Melnick had a different kind of problem, a gambler’s problem. He was highly confident that he would win the case. Still, if Melnick didn’t win, a verdict could run $10 million or more. So the hospital’s insurance managers (Beth Israel is part of a self-insured pool of nonprofit hospitals) had to make a decision not only about whether they were likely to win, but what the odds were. Nassau, from her own experience on the defense side, gets it down to a simple process: “If there might be a $10 million penalty and they think they have a 50 percent chance of winning, offer $5 million.”
The evening before the jury was to be given its charge, the insurance company called Nassau to offer a settlement of $1.5 million. It was, for this kind of case, a pretty good outcome for the hospital. Under the circumstances, it was also a good figure for the plaintiff. Nassau and Torres accepted the offer.
The settlement naturally will confirm many people’s feelings about malpractice law. John Fitzgerald says that he asks for medical records in only one in 50 to 100 inquiries that come into the firm’s referral line. But in the cases in which the firm does go to the step of getting medical records, it files suit in fully half.

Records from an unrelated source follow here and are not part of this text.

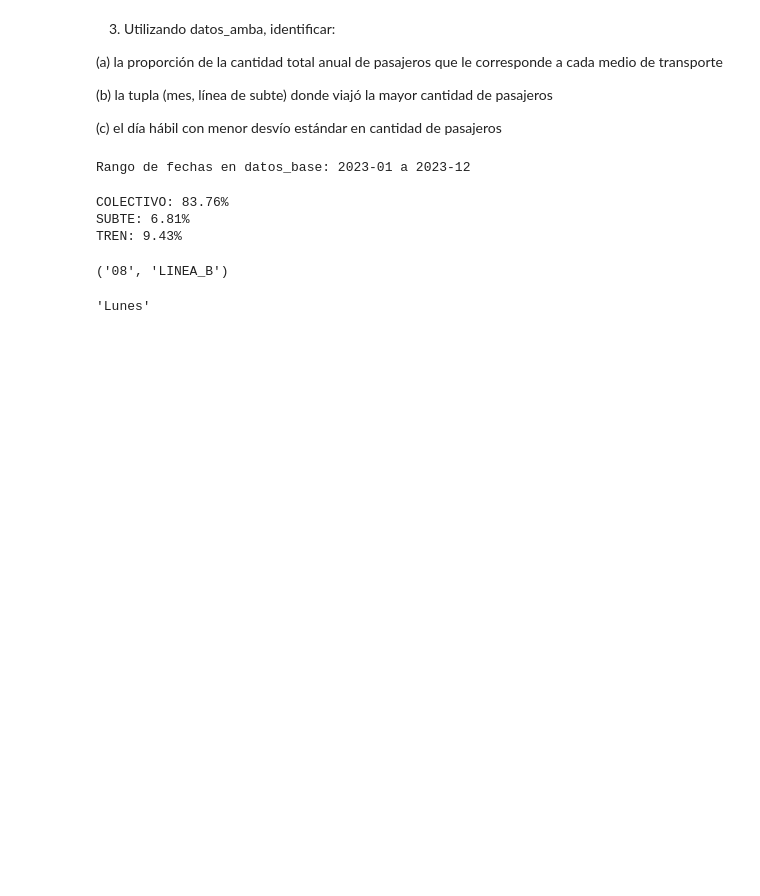
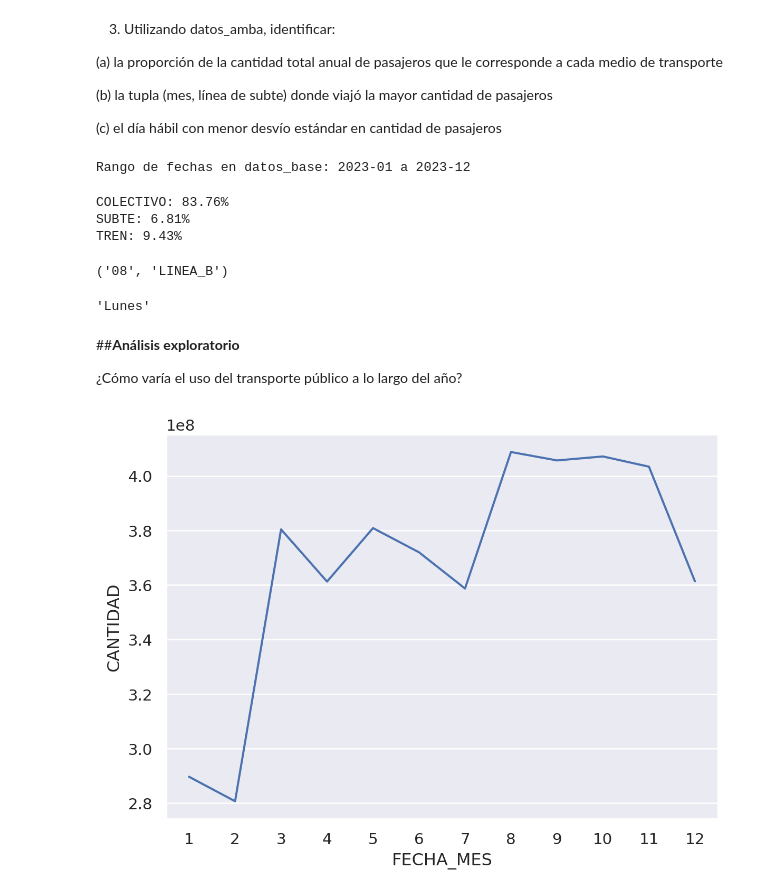
Before and after one commit to mgresnik/trabajo_practico_nro_1, a Jupyter notebook: Laboratorio_de_datos_(LCD)_IC_2024_Trabajo_Práctico_N°_1.ipynb, the cells around one changed output. Drawn from its saved outputs; the diff is of its cells as text; code cells hidden in the pictures; blank space fills up the shorter version.

```diff
--- a/Laboratorio_de_datos_(LCD)_IC_2024_Trabajo_Práctico_N°_1.ipynb
+++ b/Laboratorio_de_datos_(LCD)_IC_2024_Trabajo_Práctico_N°_1.ipynb
@@ -148,3 +150,18 @@ id_min_std_pasajeros = agrupado_2.idxmin()
 id_min_std_pasajeros
 # %% [output]
 'Lunes'
+# %% [markdown]
+##**Análisis exploratorio**
+
+¿Cómo varía el uso del transporte público a lo largo del año?
+# %%
+variacion_anual=df_sube.groupby(['FECHA_MES'])['CANTIDAD'].sum().reset_index()
+(
+so.Plot(data=variacion_anual,
+        x='FECHA_MES',
+        y='CANTIDAD')
+.add(so.Line(),so.Agg("sum"))
+.scale(x=so.Nominal())
+)
+# %% [output]
+[figure, added]
```
Also changed, not shown: parts of 12 cells of this notebook.
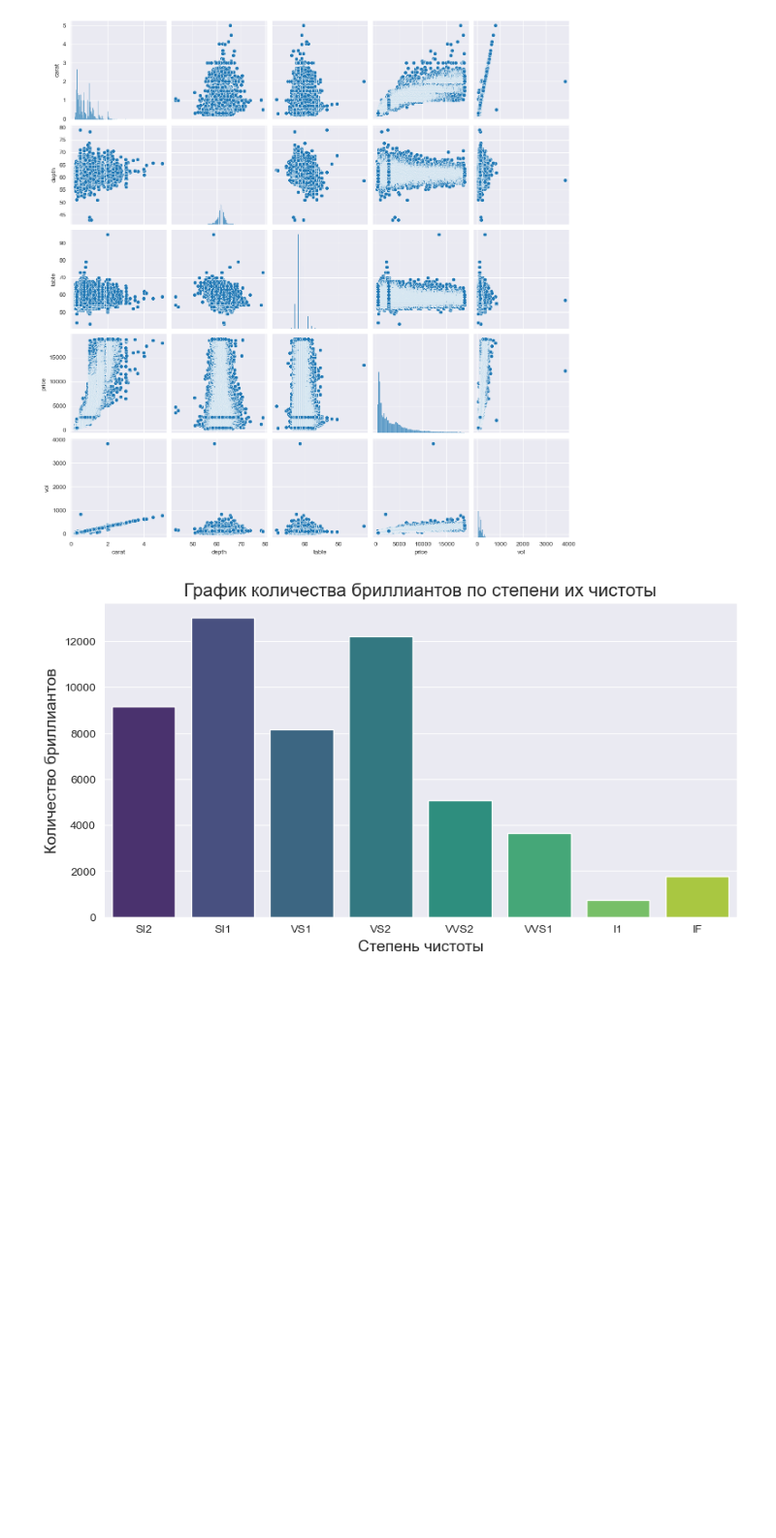
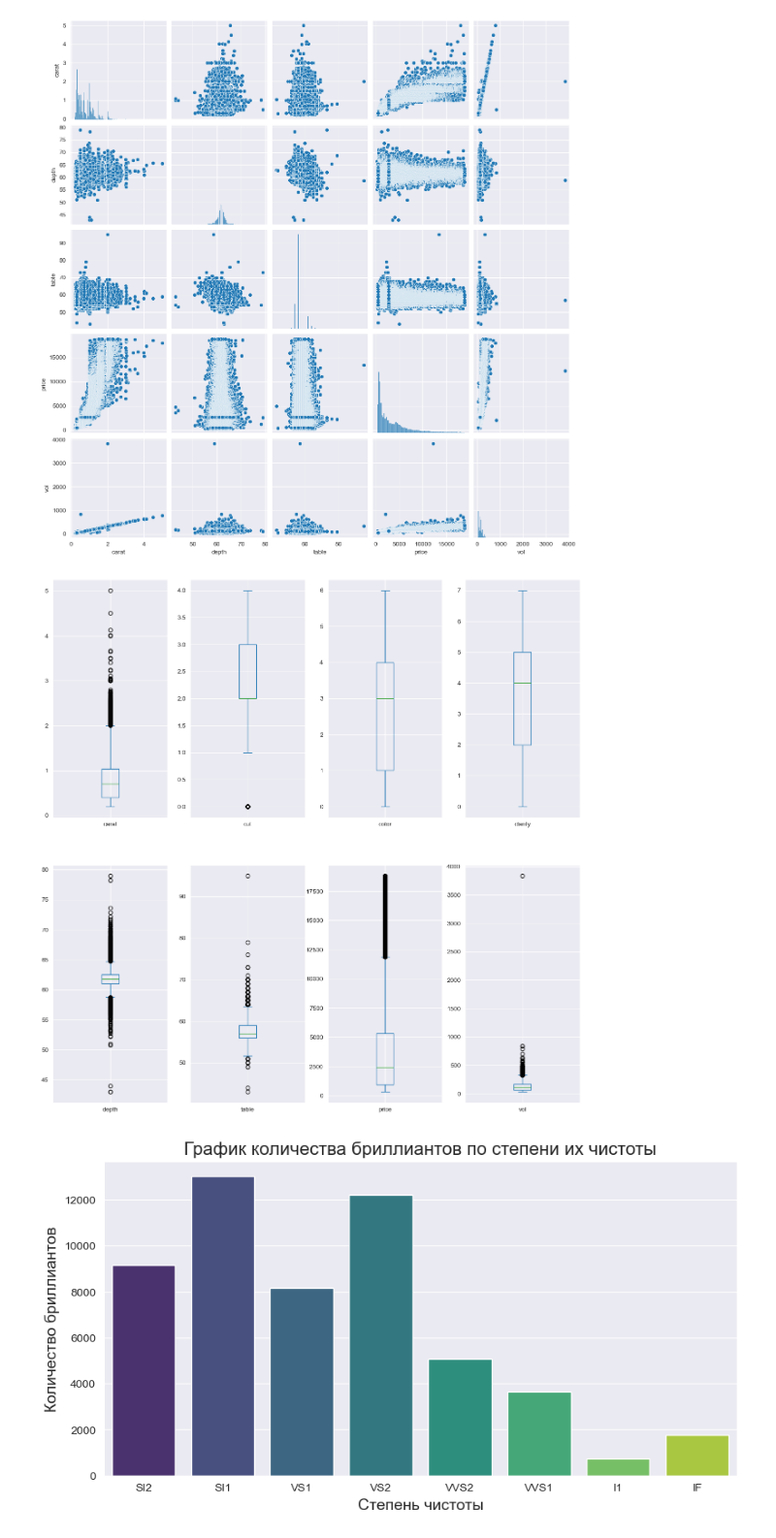
Before and after one commit to mr-Dmitri/DZ-5, a Jupyter notebook: DZ-5.ipynb, the cells around one changed output. Shown at 97% size. Drawn from its saved outputs; the diff is of its cells as text; code cells hidden in the pictures; blank space fills up the shorter version.

```diff
--- a/DZ-5.ipynb
+++ b/DZ-5.ipynb
@@ -198,3 +202,9 @@ sns.pairplot(df)
+# %%
+# Для наглядности сделаю визуализацию, с использованием ящиков с усами
+df.plot(kind='box',figsize=(15,15),subplots=True,layout=(2,4))
+plt.show()
+# %% [output]
+[figure, added]
 # %%
 # Посмотрим как распределяются количество по показателю чистоты
 colors = sns.color_palette('viridis', len(df['clarity'].unique()))
```
Also changed, not shown: parts of 1 cell of this notebook.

The math here is clear: Simply delivering a child who is seriously premature and seeing its patient go to a law firm like Fitzgerald’s means that a hospital is already facing a 50-50 chance of finding itself in a position in which a $1.5 million settlement is a pretty good outcome for the defense.
Whatever Taamel’s real disabilities, more than a few readers will agree with Janet Stein that it’s “sad and disappointing and disheartening that the system uses this to compensate the family for a bad situation.” And the natural impulse is to blame the lawyers, people like Randy Nassau and John Fitzgerald, whose firm earned $295,000 for its work.
But Nassau takes seriously the idea that she is an advocate for exactly the people the medical system tends to ignore. For Nassau, as she and Melnick were moving toward the dollar figure that was their center of gravity, the system was working. “When people go to private physicians, when they’re monitored, things go well,” she maintains. It’s when they go to a clinic and see all these different doctors that this happens.
For the lawyers, as much as both of them would have loved—great records be damned—to get to a verdict and find out how it ended, a trial is ultimately not about getting to a satisfying conclusion as to who was right but about getting to a number that both sides can live with.
Torres got just under $1.1 million in trust for her son, but the money, while welcome, is not her most important reward from the trial. We met in a restaurant on the Lower East Side after the trial, and Torres told me that the trial gave her answers about why her son was born the way he is. It seemed a startling conclusion to come to, since the trial I saw tended to show the opposite. But it was understandable.
“For a long time, I blamed myself [for Taamel’s condition],” Torres told me. “For a long time, I blamed myself that it was my fault that Taamel was that way, it was my fault that Tahliek died. For a long time.” The ritual of the trial let her transfer the guilt—not because of the evidence presented but in spite of it.